■ Problem description:
Every record should be copied exactly, except that pictures are to be omitted.

■ Provided data:

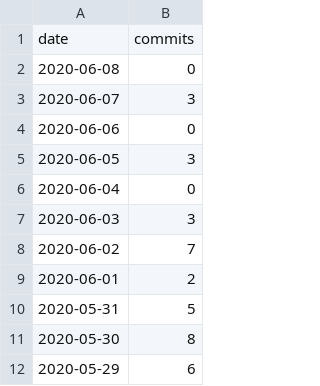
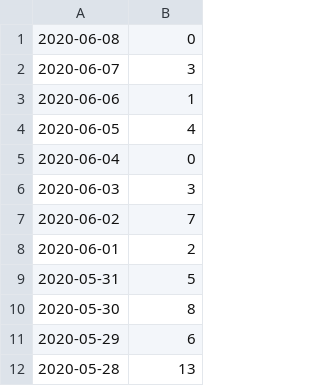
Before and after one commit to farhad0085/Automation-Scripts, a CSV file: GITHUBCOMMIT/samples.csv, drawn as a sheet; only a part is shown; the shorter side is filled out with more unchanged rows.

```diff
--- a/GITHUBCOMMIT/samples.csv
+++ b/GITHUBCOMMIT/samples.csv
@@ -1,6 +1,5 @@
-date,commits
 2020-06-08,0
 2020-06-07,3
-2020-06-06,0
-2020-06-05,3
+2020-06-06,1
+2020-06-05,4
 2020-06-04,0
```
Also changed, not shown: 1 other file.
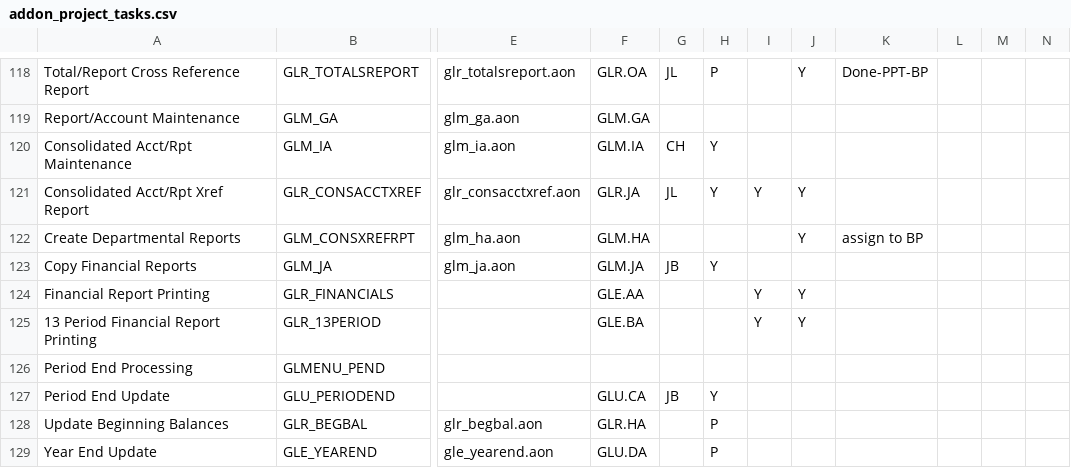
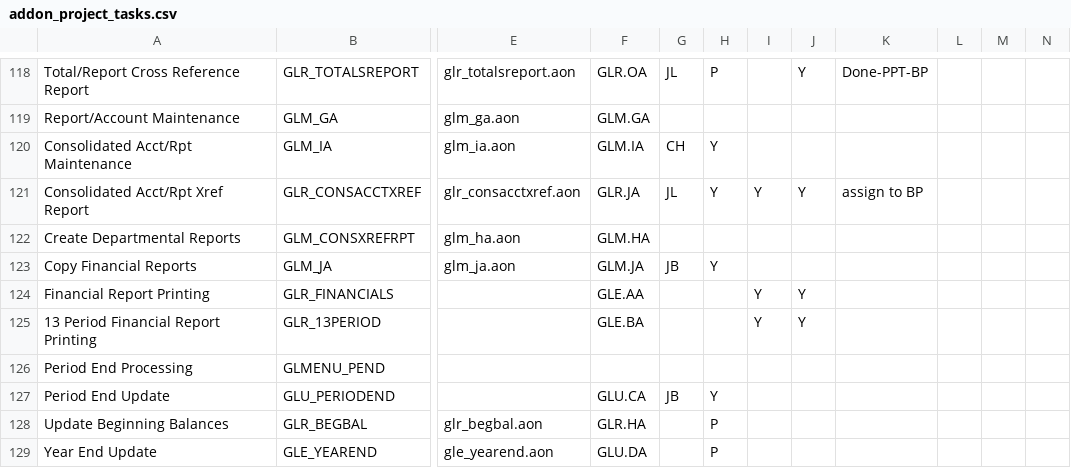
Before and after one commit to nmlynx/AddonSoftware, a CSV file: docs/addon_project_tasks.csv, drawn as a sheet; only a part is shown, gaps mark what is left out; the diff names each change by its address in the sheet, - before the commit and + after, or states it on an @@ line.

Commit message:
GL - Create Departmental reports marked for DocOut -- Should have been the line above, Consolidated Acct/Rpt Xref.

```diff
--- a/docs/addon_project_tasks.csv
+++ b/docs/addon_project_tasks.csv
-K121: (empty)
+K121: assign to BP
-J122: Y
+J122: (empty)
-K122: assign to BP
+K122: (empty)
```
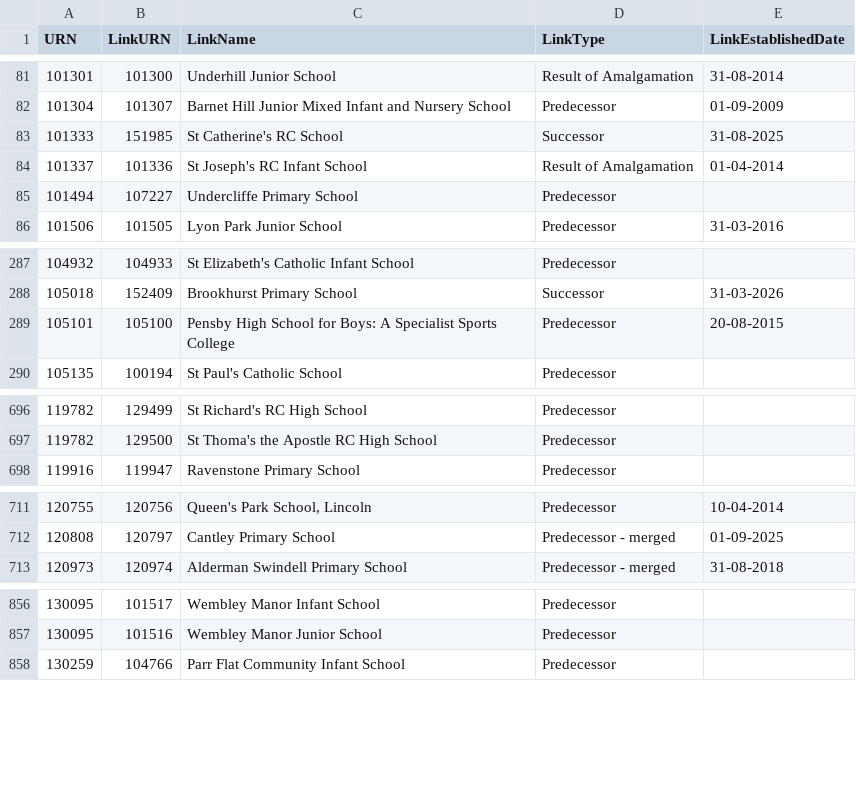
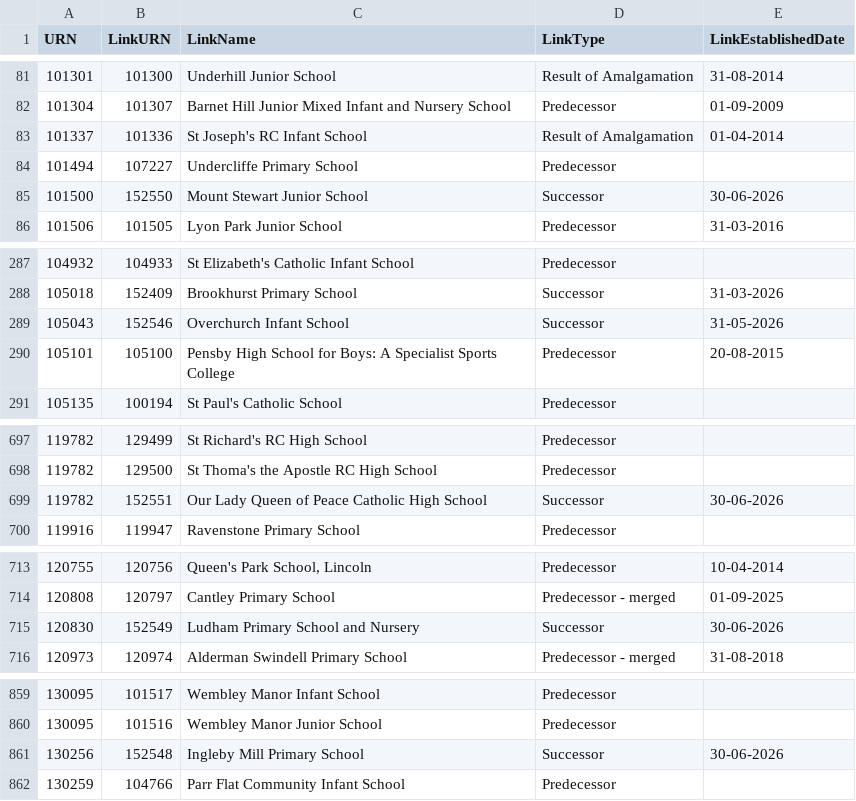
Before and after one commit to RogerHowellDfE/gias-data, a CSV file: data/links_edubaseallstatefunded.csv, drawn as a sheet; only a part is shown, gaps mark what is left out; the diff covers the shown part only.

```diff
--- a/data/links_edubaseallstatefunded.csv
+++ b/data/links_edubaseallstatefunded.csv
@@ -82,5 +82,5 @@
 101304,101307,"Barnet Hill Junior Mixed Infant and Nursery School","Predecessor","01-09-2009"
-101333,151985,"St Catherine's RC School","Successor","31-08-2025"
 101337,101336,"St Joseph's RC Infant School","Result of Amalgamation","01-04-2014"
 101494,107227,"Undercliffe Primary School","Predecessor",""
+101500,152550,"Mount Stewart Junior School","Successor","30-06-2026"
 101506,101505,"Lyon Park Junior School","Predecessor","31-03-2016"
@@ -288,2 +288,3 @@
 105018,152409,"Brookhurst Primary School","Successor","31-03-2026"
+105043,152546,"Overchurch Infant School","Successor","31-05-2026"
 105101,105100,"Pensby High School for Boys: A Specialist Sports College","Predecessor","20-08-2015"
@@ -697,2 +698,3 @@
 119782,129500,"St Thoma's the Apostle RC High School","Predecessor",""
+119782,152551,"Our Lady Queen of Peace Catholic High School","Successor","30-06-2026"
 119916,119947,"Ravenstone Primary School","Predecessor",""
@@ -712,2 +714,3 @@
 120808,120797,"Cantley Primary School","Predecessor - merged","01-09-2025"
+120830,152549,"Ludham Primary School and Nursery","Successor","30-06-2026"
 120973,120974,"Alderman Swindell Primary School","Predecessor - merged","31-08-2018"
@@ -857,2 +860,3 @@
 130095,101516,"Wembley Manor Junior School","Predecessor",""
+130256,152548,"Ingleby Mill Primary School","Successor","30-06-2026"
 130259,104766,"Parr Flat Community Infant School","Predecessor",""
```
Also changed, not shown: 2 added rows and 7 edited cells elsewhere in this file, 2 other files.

■ Task solution:
Before and after one commit to farhad0085/Automation-Scripts, a CSV file: GITHUBCOMMIT/samples.csv, drawn as a sheet; only a part is shown; the shorter side is filled out with more unchanged rows.

```diff
--- a/GITHUBCOMMIT/samples.csv
+++ b/GITHUBCOMMIT/samples.csv
@@ -1,6 +1,5 @@
-date,commits
 2020-06-08,0
 2020-06-07,3
-2020-06-06,0
-2020-06-05,3
+2020-06-06,1
+2020-06-05,4
 2020-06-04,0
```
Also changed, not shown: 1 other file.
Before and after one commit to nmlynx/AddonSoftware, a CSV file: docs/addon_project_tasks.csv, drawn as a sheet; only a part is shown, gaps mark what is left out; the diff names each change by its address in the sheet, - before the commit and + after, or states it on an @@ line.

Commit message:
GL - Create Departmental reports marked for DocOut -- Should have been the line above, Consolidated Acct/Rpt Xref.

```diff
--- a/docs/addon_project_tasks.csv
+++ b/docs/addon_project_tasks.csv
-K121: (empty)
+K121: assign to BP
-J122: Y
+J122: (empty)
-K122: assign to BP
+K122: (empty)
```
Before and after one commit to RogerHowellDfE/gias-data, a CSV file: data/links_edubaseallstatefunded.csv, drawn as a sheet; only a part is shown, gaps mark what is left out; the diff covers the shown part only.

```diff
--- a/data/links_edubaseallstatefunded.csv
+++ b/data/links_edubaseallstatefunded.csv
@@ -82,5 +82,5 @@
 101304,101307,"Barnet Hill Junior Mixed Infant and Nursery School","Predecessor","01-09-2009"
-101333,151985,"St Catherine's RC School","Successor","31-08-2025"
 101337,101336,"St Joseph's RC Infant School","Result of Amalgamation","01-04-2014"
 101494,107227,"Undercliffe Primary School","Predecessor",""
+101500,152550,"Mount Stewart Junior School","Successor","30-06-2026"
 101506,101505,"Lyon Park Junior School","Predecessor","31-03-2016"
@@ -288,2 +288,3 @@
 105018,152409,"Brookhurst Primary School","Successor","31-03-2026"
+105043,152546,"Overchurch Infant School","Successor","31-05-2026"
 105101,105100,"Pensby High School for Boys: A Specialist Sports College","Predecessor","20-08-2015"
@@ -697,2 +698,3 @@
 119782,129500,"St Thoma's the Apostle RC High School","Predecessor",""
+119782,152551,"Our Lady Queen of Peace Catholic High School","Successor","30-06-2026"
 119916,119947,"Ravenstone Primary School","Predecessor",""
@@ -712,2 +714,3 @@
 120808,120797,"Cantley Primary School","Predecessor - merged","01-09-2025"
+120830,152549,"Ludham Primary School and Nursery","Successor","30-06-2026"
 120973,120974,"Alderman Swindell Primary School","Predecessor - merged","31-08-2018"
@@ -857,2 +860,3 @@
 130095,101516,"Wembley Manor Junior School","Predecessor",""
+130256,152548,"Ingleby Mill Primary School","Successor","30-06-2026"
 130259,104766,"Parr Flat Community Infant School","Predecessor",""
```
Also changed, not shown: 2 added rows and 7 edited cells elsewhere in this file, 2 other files.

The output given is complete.